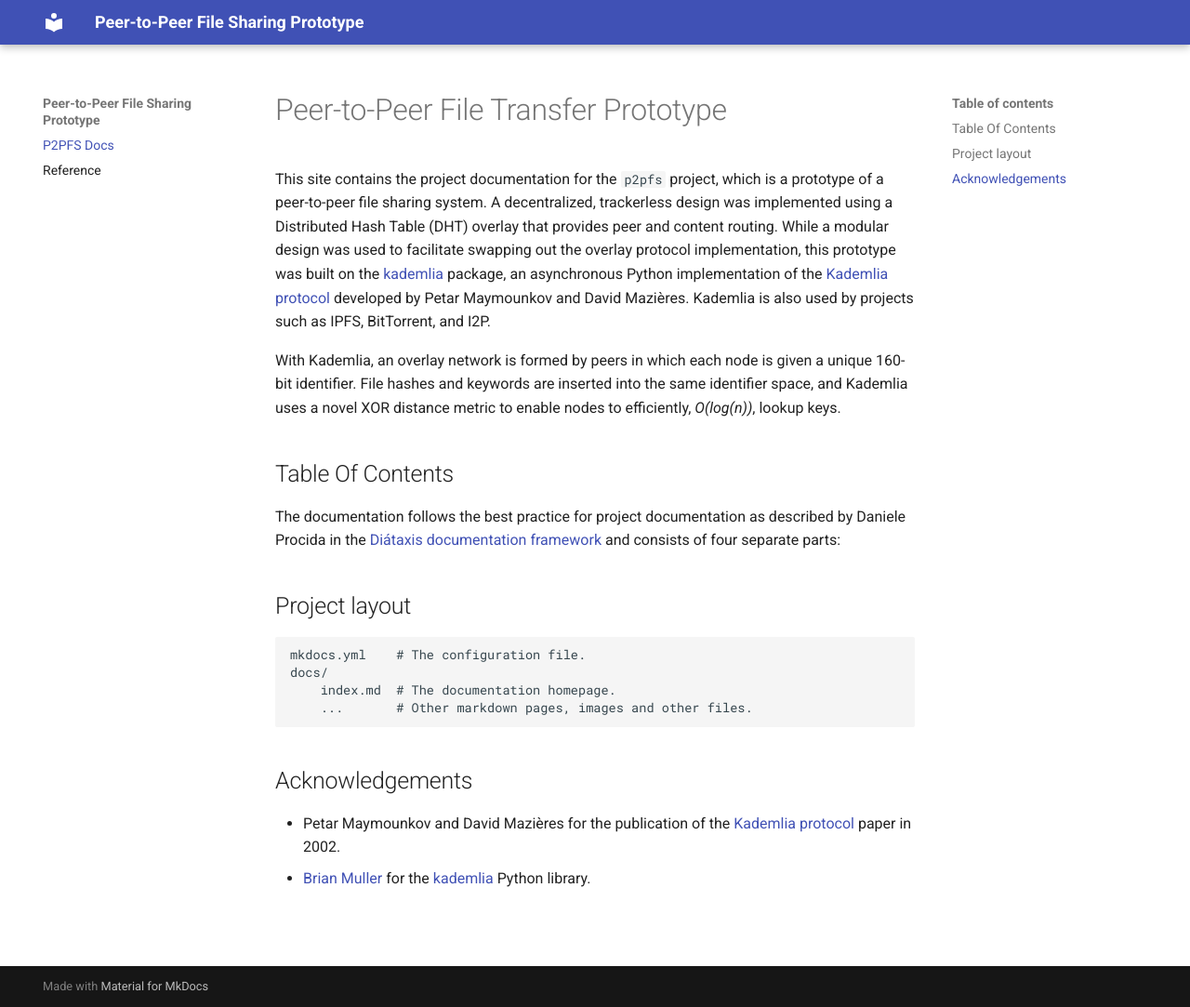
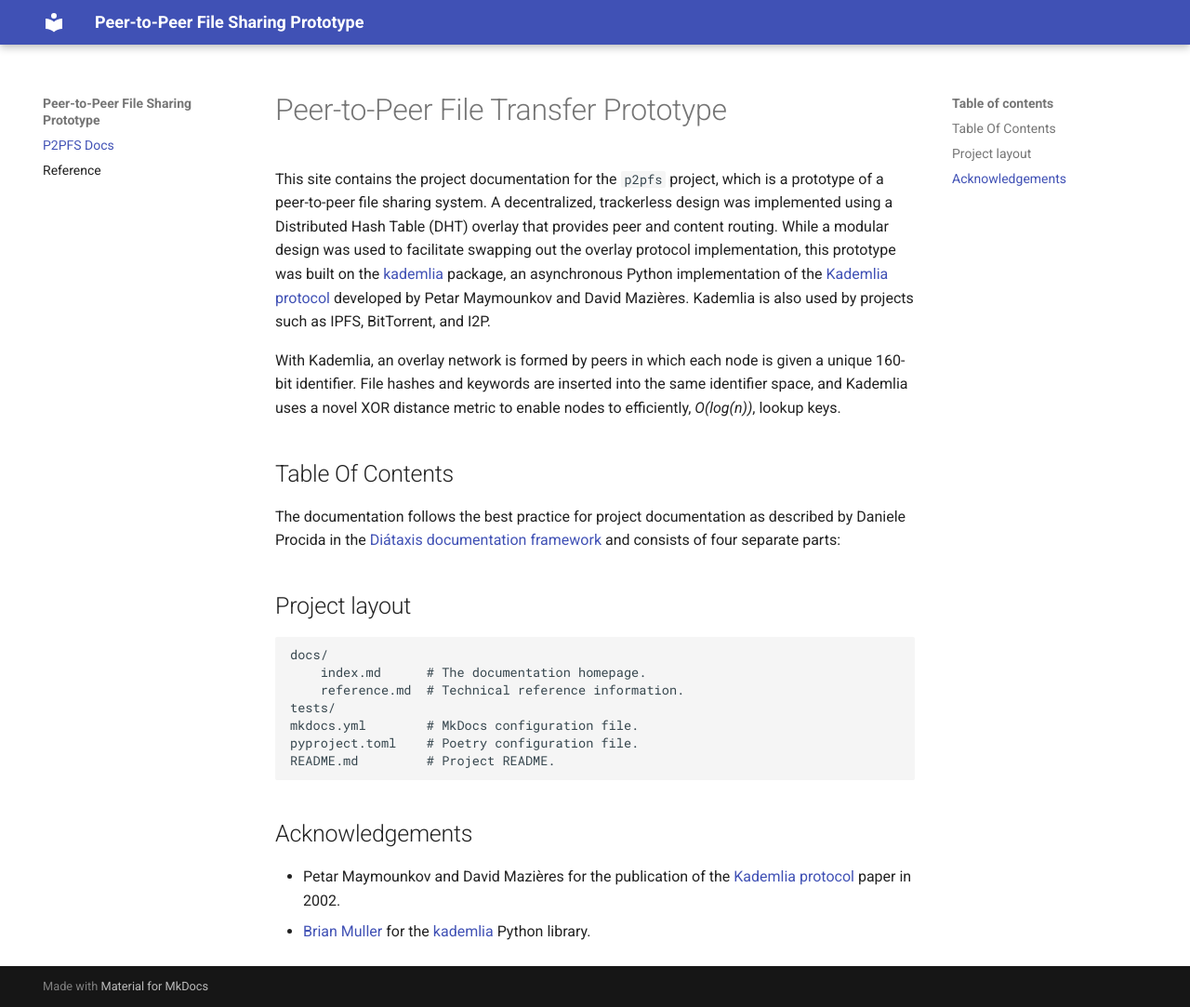
Before and after one commit to frankhinek/p2pfs, an MkDocs documentation site: the page built from docs/index.md, in a window 1280 px wide and 1083 px high. Shown: the whole window at 93% size. Built offline with MkDocs 1.6.1 and Material for MkDocs 9.7.7, drawn with Linux system fonts in a browser that asks for light colours.

```diff
--- a/docs/index.md
+++ b/docs/index.md
@@ -21,10 +21,13 @@
 
 ## Project layout
 
-    mkdocs.yml    # The configuration file.
     docs/
-        index.md  # The documentation homepage.
-        ...       # Other markdown pages, images and other files.
+        index.md      # The documentation homepage.
+        reference.md  # Technical reference information.
+    tests/
+    mkdocs.yml        # MkDocs configuration file.
+    pyproject.toml    # Poetry configuration file.
+    README.md         # Project README.
 
 ## Acknowledgements
 
```
Also changed, not shown: README.md (+19 -0 lines).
════════
• [Problem requirements]: Search the entries for the word "index" and copy every line that has it.

• [Output of the exercise]:
Before and after one commit to frankhinek/p2pfs, an MkDocs documentation site: the page built from docs/index.md, in a window 1280 px wide and 1083 px high. Shown: the whole window at 93% size. Built offline with MkDocs 1.6.1 and Material for MkDocs 9.7.7, drawn with Linux system fonts in a browser that asks for light colours.
--- a/docs/index.md
+++ b/docs/index.md
-        index.md  # The documentation homepage.
+        index.md      # The documentation homepage.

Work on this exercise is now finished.